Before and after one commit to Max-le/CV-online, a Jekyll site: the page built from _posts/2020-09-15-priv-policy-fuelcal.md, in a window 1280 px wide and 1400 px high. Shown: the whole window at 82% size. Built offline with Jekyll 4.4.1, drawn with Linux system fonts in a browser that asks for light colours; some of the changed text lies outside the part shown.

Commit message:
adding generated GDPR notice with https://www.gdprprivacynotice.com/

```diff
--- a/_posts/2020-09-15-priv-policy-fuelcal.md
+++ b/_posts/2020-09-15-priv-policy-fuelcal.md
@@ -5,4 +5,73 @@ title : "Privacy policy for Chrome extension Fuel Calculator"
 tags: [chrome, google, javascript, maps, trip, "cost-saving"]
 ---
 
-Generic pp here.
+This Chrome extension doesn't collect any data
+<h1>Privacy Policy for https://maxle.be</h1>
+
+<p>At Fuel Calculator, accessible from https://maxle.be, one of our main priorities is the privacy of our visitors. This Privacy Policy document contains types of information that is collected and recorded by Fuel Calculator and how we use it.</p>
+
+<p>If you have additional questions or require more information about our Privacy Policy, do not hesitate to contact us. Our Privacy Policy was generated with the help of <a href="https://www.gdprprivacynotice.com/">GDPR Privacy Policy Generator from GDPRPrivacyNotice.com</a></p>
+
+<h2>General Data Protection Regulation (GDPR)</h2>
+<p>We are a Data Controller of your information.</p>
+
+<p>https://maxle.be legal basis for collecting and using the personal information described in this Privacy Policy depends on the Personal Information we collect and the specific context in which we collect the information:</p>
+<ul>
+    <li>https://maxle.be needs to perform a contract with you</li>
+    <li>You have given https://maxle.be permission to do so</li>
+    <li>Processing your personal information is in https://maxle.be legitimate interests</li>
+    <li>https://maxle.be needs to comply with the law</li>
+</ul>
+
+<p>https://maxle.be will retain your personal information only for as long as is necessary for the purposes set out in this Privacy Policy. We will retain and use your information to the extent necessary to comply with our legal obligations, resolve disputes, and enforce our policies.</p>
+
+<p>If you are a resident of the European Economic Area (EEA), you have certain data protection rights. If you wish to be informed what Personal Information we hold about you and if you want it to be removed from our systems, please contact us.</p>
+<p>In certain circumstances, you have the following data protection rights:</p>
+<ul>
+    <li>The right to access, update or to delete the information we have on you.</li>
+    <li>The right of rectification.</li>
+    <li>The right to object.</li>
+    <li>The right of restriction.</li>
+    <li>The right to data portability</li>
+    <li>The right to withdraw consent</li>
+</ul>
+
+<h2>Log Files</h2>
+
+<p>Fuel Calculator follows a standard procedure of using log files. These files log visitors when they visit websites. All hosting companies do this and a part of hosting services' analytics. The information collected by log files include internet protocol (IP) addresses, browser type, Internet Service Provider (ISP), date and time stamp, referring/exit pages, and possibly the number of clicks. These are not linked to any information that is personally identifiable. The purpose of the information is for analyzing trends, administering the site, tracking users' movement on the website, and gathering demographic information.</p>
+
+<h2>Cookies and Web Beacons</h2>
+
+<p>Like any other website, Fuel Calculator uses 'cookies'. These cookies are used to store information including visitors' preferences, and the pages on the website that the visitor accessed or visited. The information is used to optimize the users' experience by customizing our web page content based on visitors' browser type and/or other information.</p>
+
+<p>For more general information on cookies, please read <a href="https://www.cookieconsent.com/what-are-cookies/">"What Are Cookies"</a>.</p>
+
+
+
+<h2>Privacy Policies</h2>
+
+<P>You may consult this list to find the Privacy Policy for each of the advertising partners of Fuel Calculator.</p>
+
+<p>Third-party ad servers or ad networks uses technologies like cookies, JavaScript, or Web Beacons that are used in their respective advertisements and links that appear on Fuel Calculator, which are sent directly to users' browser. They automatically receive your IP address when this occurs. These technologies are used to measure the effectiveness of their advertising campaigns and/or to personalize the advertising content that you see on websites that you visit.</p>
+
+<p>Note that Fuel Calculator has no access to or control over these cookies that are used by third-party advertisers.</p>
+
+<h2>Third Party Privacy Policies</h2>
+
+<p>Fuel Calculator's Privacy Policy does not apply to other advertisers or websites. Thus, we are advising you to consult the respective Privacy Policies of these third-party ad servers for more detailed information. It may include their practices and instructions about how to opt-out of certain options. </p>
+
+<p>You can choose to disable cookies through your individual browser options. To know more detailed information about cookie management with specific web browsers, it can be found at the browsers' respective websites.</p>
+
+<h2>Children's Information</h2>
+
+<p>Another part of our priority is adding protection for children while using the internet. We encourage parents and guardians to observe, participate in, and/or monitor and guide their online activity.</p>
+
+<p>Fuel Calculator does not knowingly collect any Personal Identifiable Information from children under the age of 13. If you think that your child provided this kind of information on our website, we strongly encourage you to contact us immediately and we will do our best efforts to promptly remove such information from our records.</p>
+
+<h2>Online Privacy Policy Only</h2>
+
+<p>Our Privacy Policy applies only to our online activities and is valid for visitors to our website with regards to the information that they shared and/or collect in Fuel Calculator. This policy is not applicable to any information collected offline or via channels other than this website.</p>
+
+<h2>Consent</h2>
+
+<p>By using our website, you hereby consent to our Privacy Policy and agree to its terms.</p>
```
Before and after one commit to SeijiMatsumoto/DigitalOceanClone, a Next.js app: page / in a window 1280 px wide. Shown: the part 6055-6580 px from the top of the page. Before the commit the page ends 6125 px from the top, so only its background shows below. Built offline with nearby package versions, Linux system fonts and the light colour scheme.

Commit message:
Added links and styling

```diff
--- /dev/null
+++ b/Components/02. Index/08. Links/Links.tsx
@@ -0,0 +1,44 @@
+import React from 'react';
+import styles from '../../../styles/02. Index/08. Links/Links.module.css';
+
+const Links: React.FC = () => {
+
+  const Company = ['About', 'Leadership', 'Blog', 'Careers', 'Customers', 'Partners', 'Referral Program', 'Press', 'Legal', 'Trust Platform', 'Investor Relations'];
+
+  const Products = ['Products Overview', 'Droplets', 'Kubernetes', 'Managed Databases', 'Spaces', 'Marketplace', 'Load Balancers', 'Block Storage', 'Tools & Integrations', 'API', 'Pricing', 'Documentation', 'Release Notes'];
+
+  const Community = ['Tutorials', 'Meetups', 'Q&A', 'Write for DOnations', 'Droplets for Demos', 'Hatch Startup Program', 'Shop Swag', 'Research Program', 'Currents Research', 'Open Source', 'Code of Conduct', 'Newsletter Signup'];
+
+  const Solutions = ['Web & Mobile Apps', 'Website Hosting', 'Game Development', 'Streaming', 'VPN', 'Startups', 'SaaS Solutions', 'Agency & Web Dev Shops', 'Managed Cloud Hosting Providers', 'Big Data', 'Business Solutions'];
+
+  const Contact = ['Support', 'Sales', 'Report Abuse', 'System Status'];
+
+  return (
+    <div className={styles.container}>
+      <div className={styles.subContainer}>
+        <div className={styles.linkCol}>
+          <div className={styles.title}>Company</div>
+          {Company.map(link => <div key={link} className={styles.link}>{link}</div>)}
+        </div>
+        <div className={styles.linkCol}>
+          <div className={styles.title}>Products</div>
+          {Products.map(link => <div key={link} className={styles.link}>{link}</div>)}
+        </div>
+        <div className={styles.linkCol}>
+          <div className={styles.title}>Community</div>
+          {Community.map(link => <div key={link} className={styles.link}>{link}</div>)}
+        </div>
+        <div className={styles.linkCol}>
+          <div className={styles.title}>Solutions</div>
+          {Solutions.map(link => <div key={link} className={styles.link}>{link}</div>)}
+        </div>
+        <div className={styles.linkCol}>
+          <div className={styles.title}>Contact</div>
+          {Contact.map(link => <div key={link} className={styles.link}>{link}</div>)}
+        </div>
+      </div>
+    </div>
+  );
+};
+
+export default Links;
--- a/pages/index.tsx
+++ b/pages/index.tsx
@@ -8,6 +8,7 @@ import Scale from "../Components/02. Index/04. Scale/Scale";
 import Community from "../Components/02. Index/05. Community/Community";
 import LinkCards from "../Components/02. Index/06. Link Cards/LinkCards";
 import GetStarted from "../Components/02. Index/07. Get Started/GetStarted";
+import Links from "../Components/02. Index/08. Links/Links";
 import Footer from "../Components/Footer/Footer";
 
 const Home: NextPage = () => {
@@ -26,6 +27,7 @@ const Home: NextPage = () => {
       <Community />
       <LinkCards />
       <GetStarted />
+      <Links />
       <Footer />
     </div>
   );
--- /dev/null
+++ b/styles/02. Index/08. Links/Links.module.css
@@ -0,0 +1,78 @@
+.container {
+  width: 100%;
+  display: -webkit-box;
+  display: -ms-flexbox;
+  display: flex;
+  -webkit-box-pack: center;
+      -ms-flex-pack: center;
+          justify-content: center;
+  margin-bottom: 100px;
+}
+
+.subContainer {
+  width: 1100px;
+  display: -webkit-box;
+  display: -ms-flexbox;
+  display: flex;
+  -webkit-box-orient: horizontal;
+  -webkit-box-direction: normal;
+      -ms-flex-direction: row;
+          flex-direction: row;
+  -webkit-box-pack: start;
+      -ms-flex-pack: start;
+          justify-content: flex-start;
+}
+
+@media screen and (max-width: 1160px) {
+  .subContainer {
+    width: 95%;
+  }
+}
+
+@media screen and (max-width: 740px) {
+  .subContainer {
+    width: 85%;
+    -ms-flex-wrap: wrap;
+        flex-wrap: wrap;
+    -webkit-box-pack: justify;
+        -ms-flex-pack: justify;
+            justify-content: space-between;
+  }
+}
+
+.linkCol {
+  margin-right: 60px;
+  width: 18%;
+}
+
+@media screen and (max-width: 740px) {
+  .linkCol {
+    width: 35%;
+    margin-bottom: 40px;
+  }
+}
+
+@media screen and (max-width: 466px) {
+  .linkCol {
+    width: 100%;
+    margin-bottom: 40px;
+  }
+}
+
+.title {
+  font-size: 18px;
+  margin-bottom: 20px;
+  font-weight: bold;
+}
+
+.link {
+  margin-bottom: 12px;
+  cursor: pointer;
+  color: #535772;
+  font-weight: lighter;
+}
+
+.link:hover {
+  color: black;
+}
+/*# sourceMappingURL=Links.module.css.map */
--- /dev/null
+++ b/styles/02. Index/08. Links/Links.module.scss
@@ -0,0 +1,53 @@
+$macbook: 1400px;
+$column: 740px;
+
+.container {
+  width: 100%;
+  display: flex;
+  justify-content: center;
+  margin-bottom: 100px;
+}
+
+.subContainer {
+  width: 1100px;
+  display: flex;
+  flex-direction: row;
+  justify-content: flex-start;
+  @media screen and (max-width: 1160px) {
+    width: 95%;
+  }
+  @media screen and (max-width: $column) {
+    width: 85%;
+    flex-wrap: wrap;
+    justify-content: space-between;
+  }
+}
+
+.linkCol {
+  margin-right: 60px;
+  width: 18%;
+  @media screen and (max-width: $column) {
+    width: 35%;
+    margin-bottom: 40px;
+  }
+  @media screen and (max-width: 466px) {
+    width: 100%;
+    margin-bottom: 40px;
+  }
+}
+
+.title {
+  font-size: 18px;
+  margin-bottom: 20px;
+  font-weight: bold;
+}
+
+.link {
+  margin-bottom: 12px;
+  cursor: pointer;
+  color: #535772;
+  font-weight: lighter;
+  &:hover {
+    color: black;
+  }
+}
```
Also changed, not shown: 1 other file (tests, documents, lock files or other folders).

#####

- **WHAT THE EXERCISE ASKS**: Show each line in the listing above that has "color".

- **TASK RESULT**:
+  color: #535772;
+  color: black;
+  color: #535772;
+    color: black;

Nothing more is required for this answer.